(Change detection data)
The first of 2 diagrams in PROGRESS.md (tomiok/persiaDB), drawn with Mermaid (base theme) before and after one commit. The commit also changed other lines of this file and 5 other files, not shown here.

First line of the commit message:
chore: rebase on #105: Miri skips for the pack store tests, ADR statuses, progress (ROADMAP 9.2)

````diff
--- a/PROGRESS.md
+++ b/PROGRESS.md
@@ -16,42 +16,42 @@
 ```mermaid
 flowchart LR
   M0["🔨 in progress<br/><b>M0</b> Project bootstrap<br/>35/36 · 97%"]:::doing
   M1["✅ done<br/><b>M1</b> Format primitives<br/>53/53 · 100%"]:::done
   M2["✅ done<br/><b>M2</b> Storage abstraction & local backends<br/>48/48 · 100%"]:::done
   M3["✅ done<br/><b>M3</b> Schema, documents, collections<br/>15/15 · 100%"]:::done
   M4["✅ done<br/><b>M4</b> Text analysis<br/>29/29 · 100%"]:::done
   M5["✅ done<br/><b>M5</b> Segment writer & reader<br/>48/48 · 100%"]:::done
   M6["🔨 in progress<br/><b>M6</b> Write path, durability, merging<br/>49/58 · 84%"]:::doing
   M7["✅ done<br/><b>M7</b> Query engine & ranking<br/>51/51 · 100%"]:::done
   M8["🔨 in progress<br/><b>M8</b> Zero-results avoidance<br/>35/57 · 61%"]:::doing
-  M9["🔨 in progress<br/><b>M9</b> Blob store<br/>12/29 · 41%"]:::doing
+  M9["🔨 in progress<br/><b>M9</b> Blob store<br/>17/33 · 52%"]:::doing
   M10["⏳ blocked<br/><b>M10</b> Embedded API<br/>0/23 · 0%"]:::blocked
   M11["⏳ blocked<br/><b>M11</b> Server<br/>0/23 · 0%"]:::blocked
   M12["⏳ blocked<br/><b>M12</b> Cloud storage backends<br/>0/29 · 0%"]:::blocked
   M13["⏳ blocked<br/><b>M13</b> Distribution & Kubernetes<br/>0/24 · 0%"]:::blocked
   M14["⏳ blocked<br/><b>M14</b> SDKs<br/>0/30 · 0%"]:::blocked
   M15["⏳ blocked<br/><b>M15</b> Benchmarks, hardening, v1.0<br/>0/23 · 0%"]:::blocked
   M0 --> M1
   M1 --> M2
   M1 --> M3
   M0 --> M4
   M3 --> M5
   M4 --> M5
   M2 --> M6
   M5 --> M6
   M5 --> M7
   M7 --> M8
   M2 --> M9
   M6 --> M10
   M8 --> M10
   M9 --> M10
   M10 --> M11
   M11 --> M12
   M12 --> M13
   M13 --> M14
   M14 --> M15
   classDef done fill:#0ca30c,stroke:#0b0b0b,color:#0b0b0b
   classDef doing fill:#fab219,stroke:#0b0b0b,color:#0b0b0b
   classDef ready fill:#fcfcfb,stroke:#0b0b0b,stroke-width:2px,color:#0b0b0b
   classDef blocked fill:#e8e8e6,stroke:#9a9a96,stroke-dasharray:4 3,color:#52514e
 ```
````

WORK TASK — A word-for-word copy of the lines above from the one with "in progress<br/><b>M6</b> Write" through the one with "progress<br/><b>M9</b> Blob store<br/>17/33", inclusive, is the only output wanted.

WRITTEN SOLUTION —
   M6["🔨 in progress<br/><b>M6</b> Write path, durability, merging<br/>49/58 · 84%"]:::doing
   M7["✅ done<br/><b>M7</b> Query engine & ranking<br/>51/51 · 100%"]:::done
   M8["🔨 in progress<br/><b>M8</b> Zero-results avoidance<br/>35/57 · 61%"]:::doing
-  M9["🔨 in progress<br/><b>M9</b> Blob store<br/>12/29 · 41%"]:::doing
+  M9["🔨 in progress<br/><b>M9</b> Blob store<br/>17/33 · 52%"]:::doing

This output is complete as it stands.